While the first respondent did say something about a special membership category, which sounds great, since this age group doesn't feel particularly compelled to join in the first place.  They also say that they "have several young staff members that bring an exciting vibe to our programming", which sounds great.  The second respondent then discusses programming for parents with kids, but then says outright that they have "no specific programs for 21-39-year-olds" and then they go on to say how they have a variety of programming, except they mention that they have programs such as Mah Jongg and "adult education and book clubs", because those totally draw 20s-30s (not).
It goes downhill from there: the third respondent says "we have special programs for younger people", but instead of specifying any programming, they continue on to say that they "challenge the easy categorization via age", which clearly indicates two things: 1) that they have no idea of the different needs/interests of that age group and 2) that they are BS'ing about having special programs for 20s-30s (especially when they conclude that "we feel that we are uniquely positioned to work with "younger people" of all ages to determine what they feel they would like us to provide to their personal and family lives, and then create the programs and activities that meet those needs.").
The fourth respondent says "our programs are integrated; however, we have revised the point of entry, i.e., dues, for young families."  In other words, "No, we do not have programming for 20s-30s."  Ditto for the fifth and final respondent: "we offer a diverse menu of programs for all of the varied demographic groups within our community."  Which really just means, "We don't cater to the 20s-30s crowd."  
I wonder if these executive directors didn't understand the opportunity that was placed before them: they had a perfect place for a free sales pitch on what made their synagogue attractive and interesting for Jews in their 20s-30s, perhaps attracting interest from other age groups, as well.  Instead, they decided to largely squander this opportunity in not talking about their programming for this age group.  Yes, I understand that this age group is the main child-bearing age demographic and that is why some of the respondents discussed programming for children and parents, but many Jews in their 20s and 30s in Orange County do not [yet] have kids (or even married)....   I want to give these executive directors the benefit of the doubt and hope that they just didn't understand the question and thus, lose out on this great opportunity.  The alternative, of course, is that they did understand, but they don't offer programming for this age demographic (hopefully, because they don't have the critical mass for such programming and not because they simply don't care to program for 20s-30s).

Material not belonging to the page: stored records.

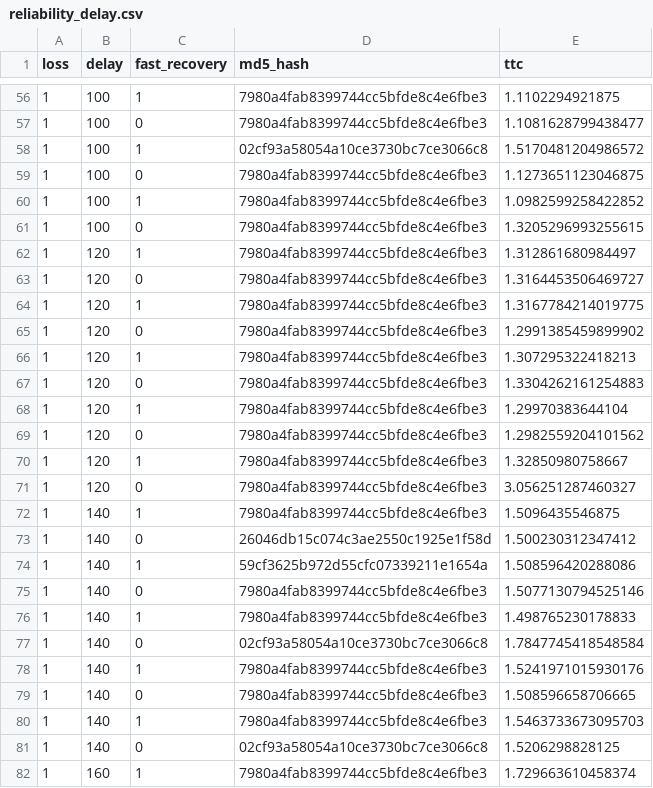
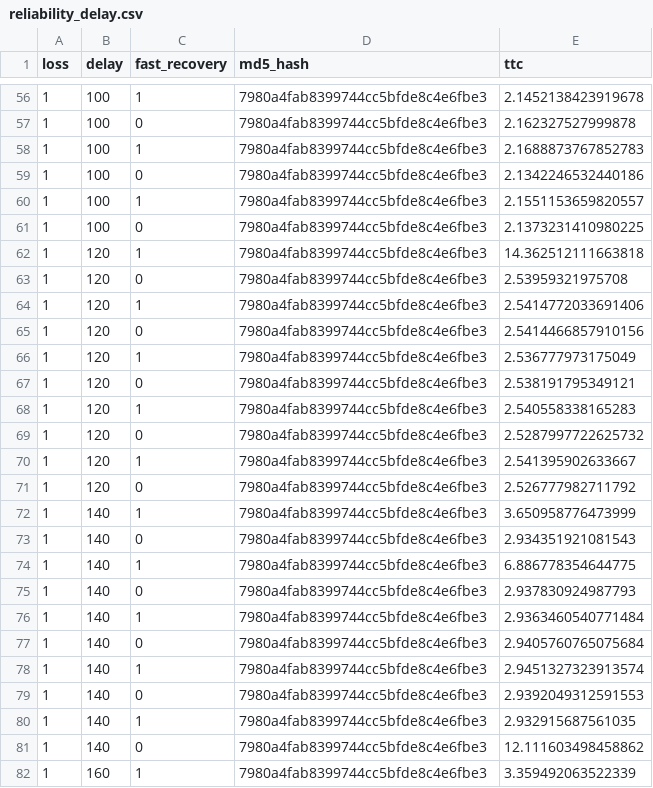
Before and after one commit to jahnabiroy/TCP-like-UDP, a CSV file: reliability_delay.csv, drawn as a sheet; only a part is shown, gaps mark what is left out; the diff covers the shown part only.

```diff
--- a/reliability_delay.csv
+++ b/reliability_delay.csv
@@ -56,27 +56,27 @@ loss,delay,fast_recovery,md5_hash,ttc
-1,100,1,7980a4fab8399744cc5bfde8c4e6fbe3,1.1102294921875
-1,100,0,7980a4fab8399744cc5bfde8c4e6fbe3,1.1081628799438477
-1,100,1,02cf93a58054a10ce3730bc7ce3066c8,1.5170481204986572
-1,100,0,7980a4fab8399744cc5bfde8c4e6fbe3,1.1273651123046875
-1,100,1,7980a4fab8399744cc5bfde8c4e6fbe3,1.0982599258422852
-1,100,0,7980a4fab8399744cc5bfde8c4e6fbe3,1.3205296993255615
-1,120,1,7980a4fab8399744cc5bfde8c4e6fbe3,1.312861680984497
-1,120,0,7980a4fab8399744cc5bfde8c4e6fbe3,1.3164453506469727
-1,120,1,7980a4fab8399744cc5bfde8c4e6fbe3,1.3167784214019775
-1,120,0,7980a4fab8399744cc5bfde8c4e6fbe3,1.2991385459899902
-1,120,1,7980a4fab8399744cc5bfde8c4e6fbe3,1.307295322418213
-1,120,0,7980a4fab8399744cc5bfde8c4e6fbe3,1.3304262161254883
-1,120,1,7980a4fab8399744cc5bfde8c4e6fbe3,1.29970383644104
-1,120,0,7980a4fab8399744cc5bfde8c4e6fbe3,1.2982559204101562
-1,120,1,7980a4fab8399744cc5bfde8c4e6fbe3,1.32850980758667
-1,120,0,7980a4fab8399744cc5bfde8c4e6fbe3,3.056251287460327
-1,140,1,7980a4fab8399744cc5bfde8c4e6fbe3,1.5096435546875
-1,140,0,26046db15c074c3ae2550c1925e1f58d,1.500230312347412
-1,140,1,59cf3625b972d55cfc07339211e1654a,1.508596420288086
-1,140,0,7980a4fab8399744cc5bfde8c4e6fbe3,1.5077130794525146
-1,140,1,7980a4fab8399744cc5bfde8c4e6fbe3,1.498765230178833
-1,140,0,02cf93a58054a10ce3730bc7ce3066c8,1.7847745418548584
-1,140,1,7980a4fab8399744cc5bfde8c4e6fbe3,1.5241971015930176
-1,140,0,7980a4fab8399744cc5bfde8c4e6fbe3,1.508596658706665
-1,140,1,7980a4fab8399744cc5bfde8c4e6fbe3,1.5463733673095703
-1,140,0,02cf93a58054a10ce3730bc7ce3066c8,1.5206298828125
-1,160,1,7980a4fab8399744cc5bfde8c4e6fbe3,1.729663610458374
+1,100,1,7980a4fab8399744cc5bfde8c4e6fbe3,2.1452138423919678
+1,100,0,7980a4fab8399744cc5bfde8c4e6fbe3,2.162327527999878
+1,100,1,7980a4fab8399744cc5bfde8c4e6fbe3,2.1688873767852783
+1,100,0,7980a4fab8399744cc5bfde8c4e6fbe3,2.1342246532440186
+1,100,1,7980a4fab8399744cc5bfde8c4e6fbe3,2.1551153659820557
+1,100,0,7980a4fab8399744cc5bfde8c4e6fbe3,2.1373231410980225
+1,120,1,7980a4fab8399744cc5bfde8c4e6fbe3,14.362512111663818
+1,120,0,7980a4fab8399744cc5bfde8c4e6fbe3,2.53959321975708
+1,120,1,7980a4fab8399744cc5bfde8c4e6fbe3,2.5414772033691406
+1,120,0,7980a4fab8399744cc5bfde8c4e6fbe3,2.5414466857910156
+1,120,1,7980a4fab8399744cc5bfde8c4e6fbe3,2.536777973175049
+1,120,0,7980a4fab8399744cc5bfde8c4e6fbe3,2.538191795349121
+1,120,1,7980a4fab8399744cc5bfde8c4e6fbe3,2.540558338165283
+1,120,0,7980a4fab8399744cc5bfde8c4e6fbe3,2.5287997722625732
+1,120,1,7980a4fab8399744cc5bfde8c4e6fbe3,2.541395902633667
+1,120,0,7980a4fab8399744cc5bfde8c4e6fbe3,2.526777982711792
+1,140,1,7980a4fab8399744cc5bfde8c4e6fbe3,3.650958776473999
+1,140,0,7980a4fab8399744cc5bfde8c4e6fbe3,2.934351921081543
+1,140,1,7980a4fab8399744cc5bfde8c4e6fbe3,6.886778354644775
+1,140,0,7980a4fab8399744cc5bfde8c4e6fbe3,2.937830924987793
+1,140,1,7980a4fab8399744cc5bfde8c4e6fbe3,2.9363460540771484
+1,140,0,7980a4fab8399744cc5bfde8c4e6fbe3,2.9405760765075684
+1,140,1,7980a4fab8399744cc5bfde8c4e6fbe3,2.9451327323913574
+1,140,0,7980a4fab8399744cc5bfde8c4e6fbe3,2.9392049312591553
+1,140,1,7980a4fab8399744cc5bfde8c4e6fbe3,2.932915687561035
+1,140,0,7980a4fab8399744cc5bfde8c4e6fbe3,12.111603498458862
+1,160,1,7980a4fab8399744cc5bfde8c4e6fbe3,3.359492063522339
```
Also changed, not shown: 95 edited cells elsewhere in this file, p2_fairness.csv, reliability_loss.csv, 34 other files.
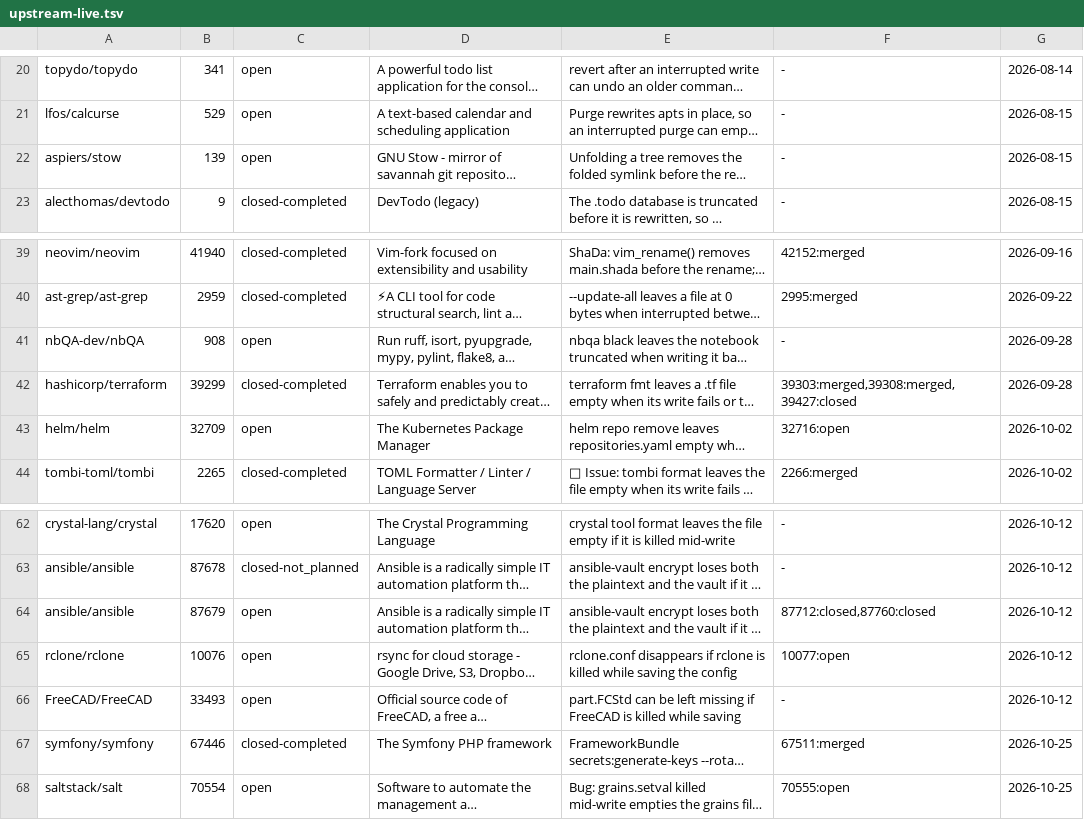
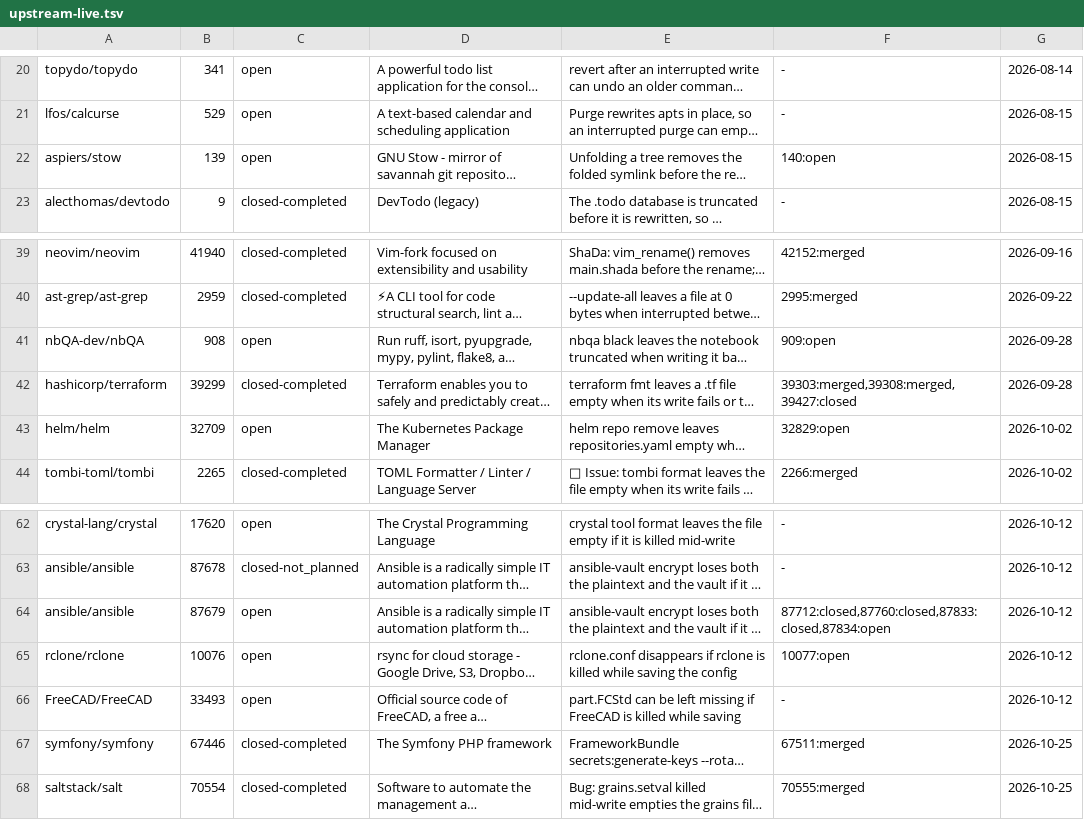
Before and after one commit to yottayoshida/sideeye, a TSV file: spike/upstream-live.tsv, drawn as a sheet; only a part is shown, gaps mark what is left out; long unchanged cells end in …; the diff names each change by its address in the sheet, - before the commit and + after, or states it on an @@ line.

```diff
--- a/spike/upstream-live.tsv
+++ b/spike/upstream-live.tsv
-F22: -
+F22: 140:open
-F41: -
+F41: 909:open
-F43: 32716:open
+F43: 32829:open
-F64: 87712:closed,87760:closed
+F64: 87712:closed,87760:closed,87833:closed,87834:open
-C68: open
+C68: closed-completed
-F68: 70555:open
+F68: 70555:merged
```
Also changed, not shown: 1 other file.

Before I read this article, I thought simply that young adults don't join synagogues because they often wait until they're married and/or have kids, because they don't think that they're relevant to their lives (but once they have kids, perhaps they would join).  However, I now realize that many synagogues (or executive directors) may not have the interest in doing outreach programs for young adults; perhaps, it's a two-way street.